Despite following the courses of treatment recommended by Krengel and Nank, Brooks continued to have pain. When Nank last saw Brooks on May 12, 1992, he noted that her pain continued "24 hours a day," but that "objectively, her knee looks excellent."
On June 4, 1993, Brooks, still in pain, sought treatment at Harborview Medical Center. Dr. Milton Routt saw the cement on the x-ray and discussed options for treatment, including "further conservative management," referral to the Pain Clinic, and surgery to remove the cement if it was in fact in the joint cavity. Brooks insisted on surgery, so Routt operated and removed the cement, which he described as approximately 5 millimeters in all dimensions. *fn1 After the surgery, Brooks' pain disappeared.

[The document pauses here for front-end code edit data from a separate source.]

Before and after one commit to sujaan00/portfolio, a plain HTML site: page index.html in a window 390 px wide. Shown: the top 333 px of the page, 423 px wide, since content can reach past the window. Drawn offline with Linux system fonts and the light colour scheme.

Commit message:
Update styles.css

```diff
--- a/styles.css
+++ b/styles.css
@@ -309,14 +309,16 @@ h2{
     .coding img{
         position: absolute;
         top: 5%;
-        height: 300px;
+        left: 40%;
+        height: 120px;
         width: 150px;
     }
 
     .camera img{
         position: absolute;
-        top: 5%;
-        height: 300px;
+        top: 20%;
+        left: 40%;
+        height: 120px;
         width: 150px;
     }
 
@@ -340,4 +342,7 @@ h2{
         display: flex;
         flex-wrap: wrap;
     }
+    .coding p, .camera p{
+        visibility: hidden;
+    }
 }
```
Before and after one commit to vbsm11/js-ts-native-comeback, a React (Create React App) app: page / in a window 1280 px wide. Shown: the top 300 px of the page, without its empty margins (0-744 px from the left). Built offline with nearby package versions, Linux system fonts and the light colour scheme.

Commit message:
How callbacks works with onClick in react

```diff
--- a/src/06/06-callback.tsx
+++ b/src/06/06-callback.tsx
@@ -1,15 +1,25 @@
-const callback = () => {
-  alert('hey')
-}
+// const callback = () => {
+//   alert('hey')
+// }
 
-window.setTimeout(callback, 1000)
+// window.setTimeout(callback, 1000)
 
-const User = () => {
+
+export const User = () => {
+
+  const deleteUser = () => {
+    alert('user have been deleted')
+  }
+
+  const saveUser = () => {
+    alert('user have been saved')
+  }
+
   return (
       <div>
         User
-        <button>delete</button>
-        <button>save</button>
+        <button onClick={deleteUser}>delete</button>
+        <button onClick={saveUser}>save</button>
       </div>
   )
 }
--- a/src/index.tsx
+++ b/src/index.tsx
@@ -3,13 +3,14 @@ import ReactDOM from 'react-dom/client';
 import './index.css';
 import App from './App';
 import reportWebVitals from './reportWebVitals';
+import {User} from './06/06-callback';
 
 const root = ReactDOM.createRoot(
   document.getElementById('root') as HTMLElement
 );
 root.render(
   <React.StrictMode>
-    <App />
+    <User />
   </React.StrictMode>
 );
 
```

Brooks sued Nank for medical malpractice. She claimed he was negligent for leaving "cement in the knee at the time of his surgery and/or failing to remove the piece of cement upon identifying its presence after the surgery."
Nank moved for summary judgment of dismissal. In support of his motion, Nank attached the declaration of Dr. James Crutcher, an orthopedic surgeon who specialized in joint replacement surgery. Crutcher, who claimed to be familiar with the standard of care for orthopedic surgeons in Washington, expressed his opinion that Nank's care of Brooks, including the surgery and follow-up care, were "appropriate and complied with the standards of reasonable prudence for orthopedic surgeons in the State of Washington[.]" Crutcher explained that "ectopic cement" or cement that was out of its proper place was considered a complication that occurs in a small percentage of that type of surgical procedure, but that it generally did not cause the kind of pain Brooks experienced:

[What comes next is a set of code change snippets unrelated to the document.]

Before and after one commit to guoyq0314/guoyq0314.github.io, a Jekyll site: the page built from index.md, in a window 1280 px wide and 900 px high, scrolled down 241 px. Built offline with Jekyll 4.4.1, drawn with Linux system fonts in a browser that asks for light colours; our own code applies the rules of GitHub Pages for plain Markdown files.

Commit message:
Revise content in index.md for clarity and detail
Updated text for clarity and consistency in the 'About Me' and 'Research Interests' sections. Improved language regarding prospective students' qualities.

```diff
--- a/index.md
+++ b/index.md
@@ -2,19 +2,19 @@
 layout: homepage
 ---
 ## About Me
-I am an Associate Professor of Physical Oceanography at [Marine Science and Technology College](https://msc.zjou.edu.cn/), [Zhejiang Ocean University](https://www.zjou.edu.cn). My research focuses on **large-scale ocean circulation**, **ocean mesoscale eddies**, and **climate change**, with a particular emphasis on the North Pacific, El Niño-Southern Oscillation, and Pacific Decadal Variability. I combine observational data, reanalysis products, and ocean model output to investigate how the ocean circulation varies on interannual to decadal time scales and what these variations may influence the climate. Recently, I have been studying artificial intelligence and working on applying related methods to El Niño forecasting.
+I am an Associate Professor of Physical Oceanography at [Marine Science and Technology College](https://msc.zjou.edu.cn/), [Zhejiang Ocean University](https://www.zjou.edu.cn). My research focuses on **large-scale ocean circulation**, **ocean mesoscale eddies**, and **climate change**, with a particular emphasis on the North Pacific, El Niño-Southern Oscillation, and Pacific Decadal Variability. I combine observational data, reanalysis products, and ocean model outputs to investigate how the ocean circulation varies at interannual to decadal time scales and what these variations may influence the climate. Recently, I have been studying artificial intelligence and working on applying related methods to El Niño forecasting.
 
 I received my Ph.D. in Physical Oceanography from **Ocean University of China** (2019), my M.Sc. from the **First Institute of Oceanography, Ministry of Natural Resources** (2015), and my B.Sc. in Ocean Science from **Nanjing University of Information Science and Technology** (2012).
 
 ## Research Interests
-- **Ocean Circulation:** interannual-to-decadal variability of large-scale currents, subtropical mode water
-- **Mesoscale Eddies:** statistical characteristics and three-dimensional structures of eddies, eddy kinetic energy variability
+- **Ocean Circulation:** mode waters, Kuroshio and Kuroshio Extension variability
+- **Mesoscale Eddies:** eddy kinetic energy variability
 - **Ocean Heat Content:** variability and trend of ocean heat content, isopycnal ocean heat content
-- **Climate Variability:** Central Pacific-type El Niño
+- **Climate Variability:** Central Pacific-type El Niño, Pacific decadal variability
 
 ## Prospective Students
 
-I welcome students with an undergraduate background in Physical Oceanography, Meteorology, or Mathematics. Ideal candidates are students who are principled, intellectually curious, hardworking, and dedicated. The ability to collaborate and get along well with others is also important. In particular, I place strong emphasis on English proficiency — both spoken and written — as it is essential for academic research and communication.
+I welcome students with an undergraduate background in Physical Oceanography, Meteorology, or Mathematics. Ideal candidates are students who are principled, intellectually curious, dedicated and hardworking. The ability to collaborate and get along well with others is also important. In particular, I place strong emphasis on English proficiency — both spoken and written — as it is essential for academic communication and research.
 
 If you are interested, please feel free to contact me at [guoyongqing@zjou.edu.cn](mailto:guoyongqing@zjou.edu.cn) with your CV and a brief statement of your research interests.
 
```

In my experience, such ectopic cement is usually asymptomatic and causes no problem for the patient. The occurrence of this ectopic cement does not, in my opinion, indicate that there was any deviation from the appropriate standards of reasonable prudence for orthopedic surgeons in Dr. Nank's performance of his August 20, 1991 surgery on Ms. Brooks. Crutcher also expressed the opinion that Dr. Nank appropriately investigated [Brooks'] ongoing complaint [of pain] with repeated physical examinations, x-rays, and referrals to other health care providers, including two other orthopedic surgeons. In my opinion, Dr. Nank's conduct in his follow-up care of Ms. Brooks was appropriate and consistent with the standards of reasonable prudence for health care providers in the State of Washington acting in these circumstances. Based upon Crutcher's declaration, Nank argued that the burden shifted to Brooks to produce competent expert testimony that Nank negligently caused Brooks' damages.

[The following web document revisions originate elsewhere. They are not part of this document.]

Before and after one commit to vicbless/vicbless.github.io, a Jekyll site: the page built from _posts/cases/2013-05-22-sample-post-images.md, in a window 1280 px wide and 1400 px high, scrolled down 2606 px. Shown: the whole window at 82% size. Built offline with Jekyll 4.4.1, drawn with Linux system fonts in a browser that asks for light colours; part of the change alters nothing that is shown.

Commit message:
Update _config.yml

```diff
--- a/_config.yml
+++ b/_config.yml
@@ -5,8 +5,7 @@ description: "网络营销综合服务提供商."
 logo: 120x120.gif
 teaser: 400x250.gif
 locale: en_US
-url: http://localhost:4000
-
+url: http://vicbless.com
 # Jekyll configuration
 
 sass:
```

In response to the motion for summary judgment, Brooks submitted a letter from her family physician, Dr. L. C. Hoover, indicating only that it was "reasonable to conclude that the extreme pain [Brooks] was having in her knee was due to the presence of [the cement] especially since the pain is gone now that it is removed." Hoover apparently was not available to submit a declaration before argument on the motion, but even if he had been available, Brooks argued she was not required to submit an expert opinion because her case fell into the "foreign object exception." She cited a consistent line of authority holding that "inadvertently leaving a foreign object in the body of a patient is sufficient to support an inference of negligence." Nevertheless, she asked to have an additional period of time to provide the court with an expert opinion if the court concluded her confidence in that line of authority was misplaced.
The trial court gave Brooks 60 days to produce a competent expert to "support her allegation that defendant's care and treatment fell below the standard of care[.]" When Brooks did not do so, the court granted ...